In a recently published review article, Portuguese microbiologist Manuel Malfeito-Ferreira argues that wine tasting is essentially synthetic or holistic in contrast to the dominant view in the wine industry that views odor perception as analytic.
The analytic model assumes aroma perception proceeds via the detection of key molecules. For instance the lychee aroma in a Gerwurztraminer is caused by terpenes. By contrast, a synthetic, or what he calls the configural, model views aroma perception as the perception of relations between molecules which lose their individual identity when in a mixture. That lychee aroma is the product of a complex interaction among several molecules on the synthetic model. The result of employing the mistaken analytic model of tasting, according to Malfeito-Ferreira, is that the current regime of wine tasting de-emphasizes the aesthetic properties of fine wine when assessing wine quality because aesthetic properties are synthetic, not analytic.

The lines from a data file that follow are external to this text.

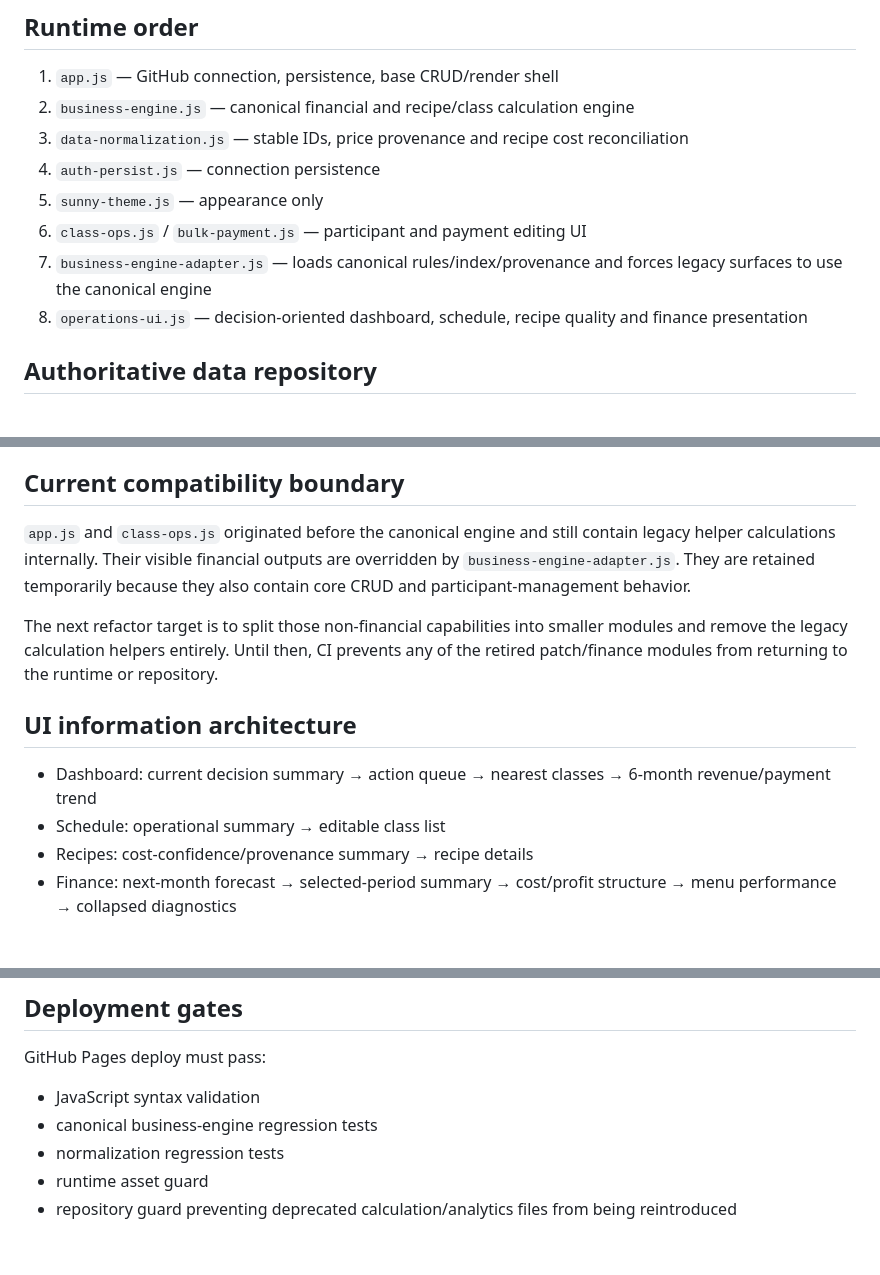
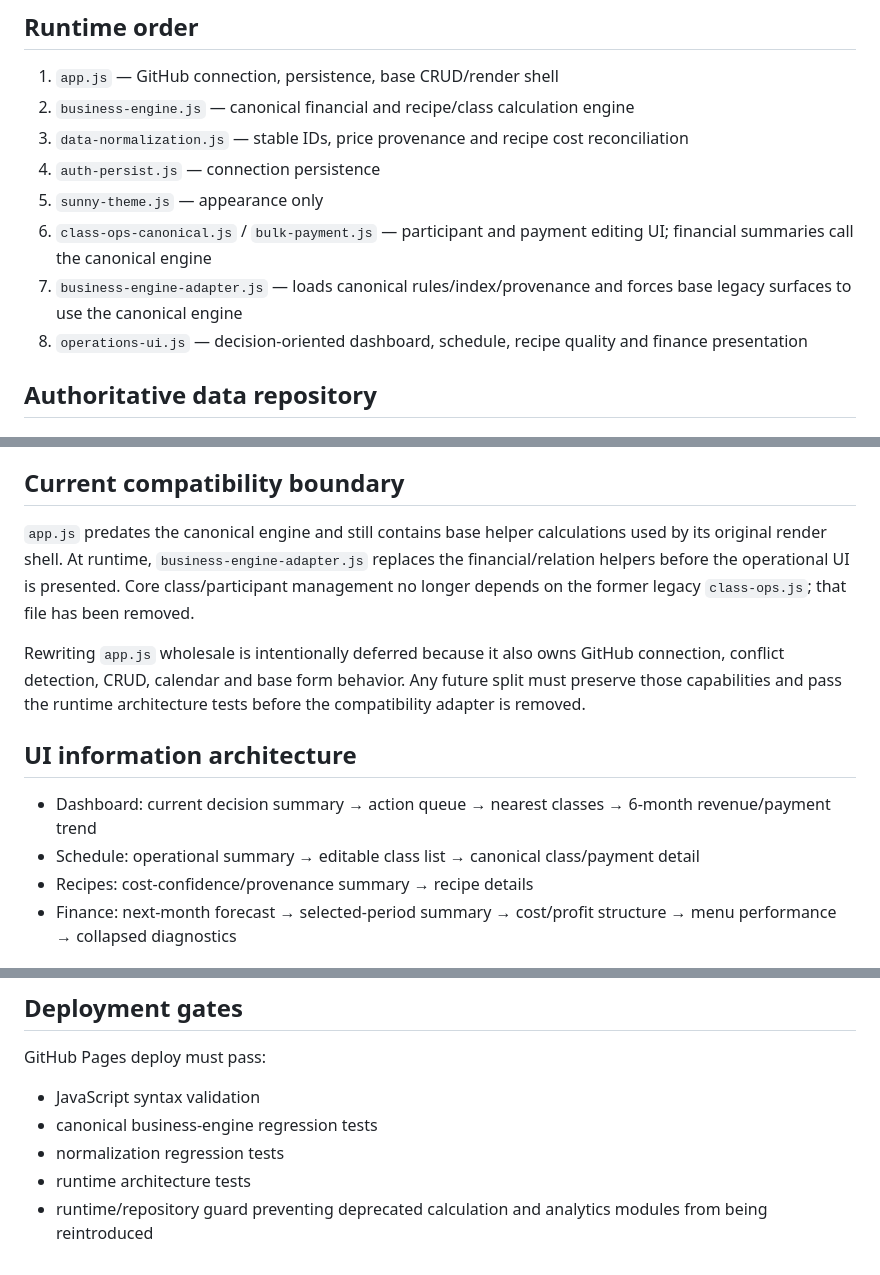
Before and after one commit to hansoullee20/baking-class-app, a Markdown page: ARCHITECTURE.md, 3 parts joined by grey strips. Drawn GitHub-style.

Commit message:
Update architecture after canonical class operations migration

```diff
--- a/ARCHITECTURE.md
+++ b/ARCHITECTURE.md
@@ -6,8 +6,8 @@
 3. `data-normalization.js` — stable IDs, price provenance and recipe cost reconciliation
 4. `auth-persist.js` — connection persistence
 5. `sunny-theme.js` — appearance only
-6. `class-ops.js` / `bulk-payment.js` — participant and payment editing UI
-7. `business-engine-adapter.js` — loads canonical rules/index/provenance and forces legacy surfaces to use the canonical engine
+6. `class-ops-canonical.js` / `bulk-payment.js` — participant and payment editing UI; financial summaries call the canonical engine
+7. `business-engine-adapter.js` — loads canonical rules/index/provenance and forces base legacy surfaces to use the canonical engine
 8. `operations-ui.js` — decision-oriented dashboard, schedule, recipe quality and finance presentation
 
 ## Authoritative data repository
@@ -29,13 +29,13 @@ View modules must not define rent, material-cost, profit, margin, ROI, break-eve
 `data-normalization.js` may calculate recipe ingredient totals for reconciliation, but it must not redefine class profit rules.
 
 ## Current compatibility boundary
-`app.js` and `class-ops.js` originated before the canonical engine and still contain legacy helper calculations internally. Their visible financial outputs are overridden by `business-engine-adapter.js`. They are retained temporarily because they also contain core CRUD and participant-management behavior.
+`app.js` predates the canonical engine and still contains base helper calculations used by its original render shell. At runtime, `business-engine-adapter.js` replaces the financial/relation helpers before the operational UI is presented. Core class/participant management no longer depends on the former legacy `class-ops.js`; that file has been removed.
 
-The next refactor target is to split those non-financial capabilities into smaller modules and remove the legacy calculation helpers entirely. Until then, CI prevents any of the retired patch/finance modules from returning to the runtime or repository.
+Rewriting `app.js` wholesale is intentionally deferred because it also owns GitHub connection, conflict detection, CRUD, calendar and base form behavior. Any future split must preserve those capabilities and pass the runtime architecture tests before the compatibility adapter is removed.
 
 ## UI information architecture
 - Dashboard: current decision summary → action queue → nearest classes → 6-month revenue/payment trend
-- Schedule: operational summary → editable class list
+- Schedule: operational summary → editable class list → canonical class/payment detail
 - Recipes: cost-confidence/provenance summary → recipe details
 - Finance: next-month forecast → selected-period summary → cost/profit structure → menu performance → collapsed diagnostics
 
@@ -52,5 +52,5 @@ GitHub Pages deploy must pass:
 - JavaScript syntax validation
 - canonical business-engine regression tests
 - normalization regression tests
-- runtime asset guard
-- repository guard preventing deprecated calculation/analytics files from being reintroduced
+- runtime architecture tests
+- runtime/repository guard preventing deprecated calculation and analytics modules from being reintroduced
```
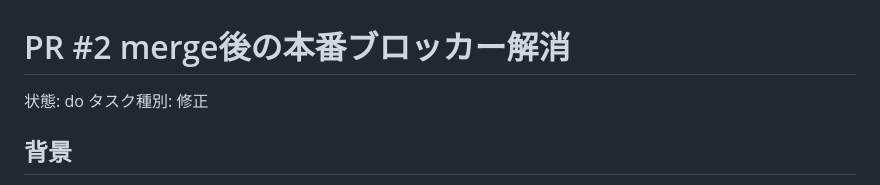
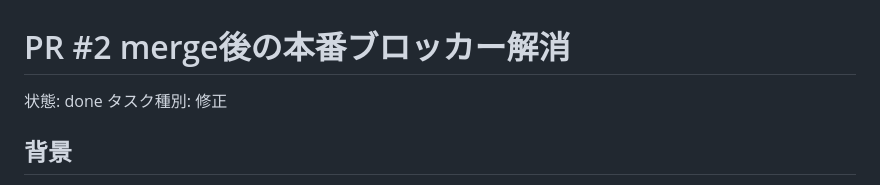
Before and after one commit to tsuji-tomonori/diopside-v5, a Markdown page: tasks/done/20260529-0902-post-merge-production-blockers.md, the part around the change. Rendered like a GitHub page.

Commit message:
✅ chore(task): P0ブロッカー修正タスクを完了
- PR #3 作成後に受け入れ条件確認コメントとセルフレビューコメントを投稿
- task md の状態を done に更新し、tasks/done へ移動
- 検証結果と残リスクは task md と作業レポートに記録済み

```diff
--- a/tasks/do/20260529-0902-post-merge-production-blockers.md
+++ b/tasks/done/20260529-0902-post-merge-production-blockers.md
@@ -1,6 +1,6 @@
 # PR #2 merge後の本番ブロッカー解消
 
-状態: do
+状態: done
 タスク種別: 修正
 
 ## 背景
```
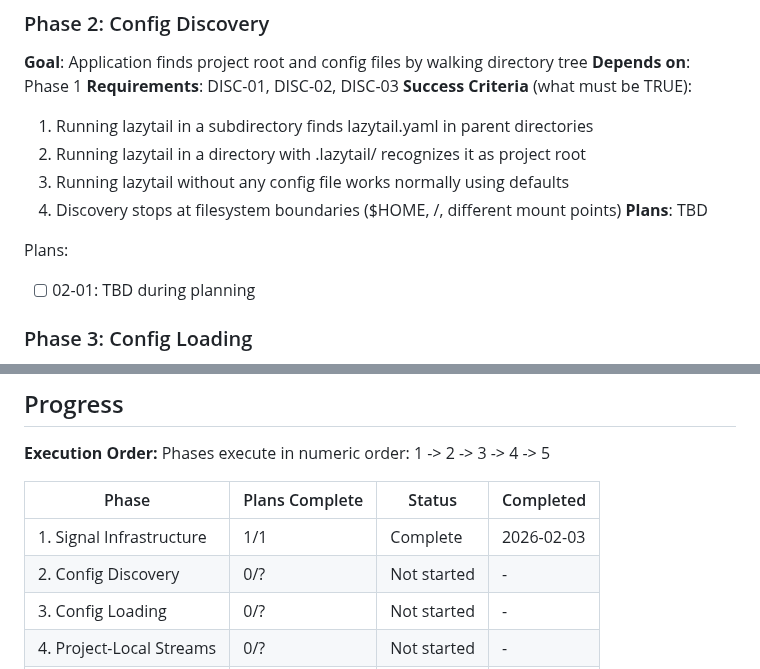
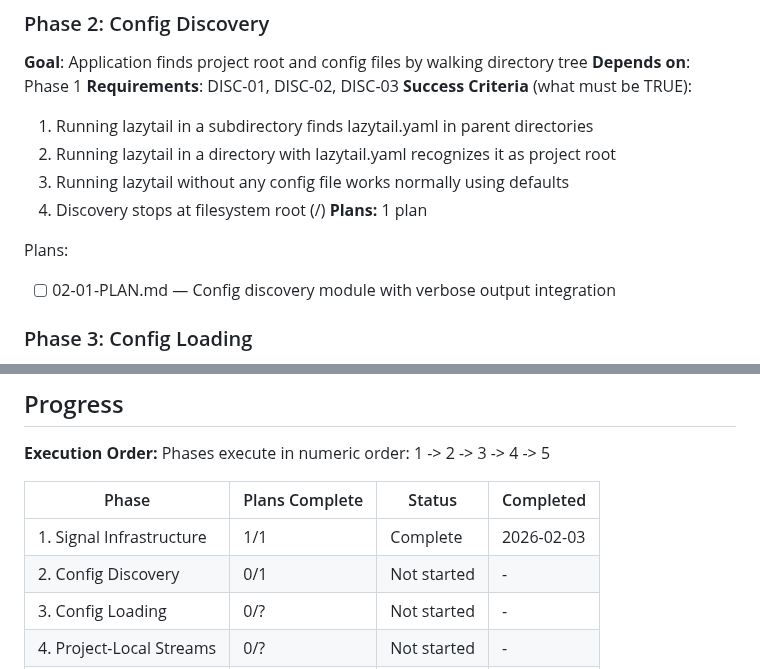
Before and after one commit to raaymax/lazytail, a Markdown page: .planning/ROADMAP.md, 2 parts joined by grey strips. Rendered like a GitHub page.

Commit message:
docs(02): create phase plan
Phase 02: Config Discovery
- 1 plan in 1 wave
- 1 parallel, 0 sequential
- Ready for execution

```diff
--- a/.planning/ROADMAP.md
+++ b/.planning/ROADMAP.md
@@ -41,13 +41,13 @@ Plans:
 **Requirements**: DISC-01, DISC-02, DISC-03
 **Success Criteria** (what must be TRUE):
   1. Running lazytail in a subdirectory finds lazytail.yaml in parent directories
-  2. Running lazytail in a directory with .lazytail/ recognizes it as project root
+  2. Running lazytail in a directory with lazytail.yaml recognizes it as project root
   3. Running lazytail without any config file works normally using defaults
-  4. Discovery stops at filesystem boundaries ($HOME, /, different mount points)
-**Plans**: TBD
+  4. Discovery stops at filesystem root (/)
+**Plans:** 1 plan
 
 Plans:
-- [ ] 02-01: TBD during planning
+- [ ] 02-01-PLAN.md — Config discovery module with verbose output integration
 
 ### Phase 3: Config Loading
 **Goal**: Application parses YAML config and merges multiple configuration sources with clear precedence
@@ -100,7 +100,7 @@ Phases execute in numeric order: 1 -> 2 -> 3 -> 4 -> 5
 | Phase | Plans Complete | Status | Completed |
 |-------|----------------|--------|-----------|
 | 1. Signal Infrastructure | 1/1 | Complete | 2026-02-03 |
-| 2. Config Discovery | 0/? | Not started | - |
+| 2. Config Discovery | 0/1 | Not started | - |
 | 3. Config Loading | 0/? | Not started | - |
 | 4. Project-Local Streams | 0/? | Not started | - |
 | 5. Config Commands | 0/? | Not started | - |
```
Also changed, not shown: 1 other file.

I discussed the first two premises in his argument in a former post. The first relies on the evidence coming from neurophysiology that signals from the olfactory bulb are directly processed by the orbital frontal cortex that regulates cognition, emotion, memory, and behavior. In other words, the olfactory image is shaped by “top-down” cognitive functions. What we perceive is not a simple matter of detecting molecules.
The second premise is the result of studies that show that 95% of trained individuals can recognize only three aromatic molecules in a single mixture. Thus, the long list of aromas wine tasters discover in a wine cannot then be because each are correlated with the detection of distinct molecules.
In this post, I want to point to two key explanatory premises in his argument. He writes:
According to this concept, the aroma of wine is characterised by a few molecules (about 30) that act as a buffer (the “aroma base”) because differences in their concentrations are not reflected in different aromatic perceptions. These molecules are the same in white or red wines and only the so-called “impact molecules”, or families of molecules, may break the aromatic “buffer”. Examples of impact volatiles are terpenes in varieties like Muscat or off-flavours. In the absence of impact molecules, wines may be described as odourless and different varietals are then indistinguishable (Campo et al., 2008) and have a light, sweet, pungent, alcoholic, and somewhat fruity aroma (Ferreira, 2010).
In other words, the basic aroma of wine is a synthetic perception that does not rely on the detection of individual aromatic compounds, since differences in concentration of these compounds do not affect the overall “generic” wine flavor. Only certain impact molecules, such as terpenes, will make a difference in aromatic perception.
However, even the perception of “impact molecules” is synthetic rather than analytic.
The simple binary mixture of ethyl isobutyrate (strawberry-like odour) and ethyl maltol (caramel-like odour), for example, is perceived as more typical of a pineapple odour, like allyl hexanoate (pineapple-like odour), than the odours of the individual components (Tromelin et al., 2020).
The mere presence of ethyl isobutyrate (strawberry-like odor) does not entail a taster will smell strawberry, and the mere presence of allyl hexanoate (pineapple-like odor) does not entail a taster will smell pineapple. The presence of individual aroma compounds is not a good predictor of what we smell. Thus, the primary way aroma scientists conceptualize aroma perception is misguided.
The impact of aromatic molecules on odour perception is frequently measured by OAV’s [odor activity values] obtained by the ratio between the odourant concentration in a mixture and its sensory detection threshold….In complex samples, the broad utilisation of OAV’s to predict the flavour does not seem reasonable, because several odours act as suppressors or enhancers of aromatic notes, even at sub-threshold concentrations (Ferreira et al., 2016).
Aroma is best described as “single aroma vectors” composed of several molecules—a synthetic or holistic perception—rather than a simple detection of a single compound. The perception of lychee in a Gewurztraminer is not just the detection of terpenes but the synthesis of many compounds including terpenes and a variety of tastes, textures, memories, beliefs, judgments and emotions that leave a distinctive impression on the taster. The influence of texture and mouthfeel on aroma perception is especially interesting:
Moreover, cross-modal interactions occur between aroma, taste and texture perception, changing the perception of equal odourant concentrations (Baldovini & Chaintreau, 2020). This is particularly relevant in the aroma of fine wines not dominated by single aromatic molecules or aroma vectors (McKay & Buica, 2020) and strongly dependent on the astringency sub-qualities that make sensory prediction from chemical composition rather difficult.
The very same combination of aromatic molecules can produce a different impression due to differences in taste and texture.
As you can see, the science of aroma and taste perception is moving away from a simple stimulus-detection-identification model of how aroma perception works. This has some potential implications for the value of wine descriptions which I will discuss in the next post in this series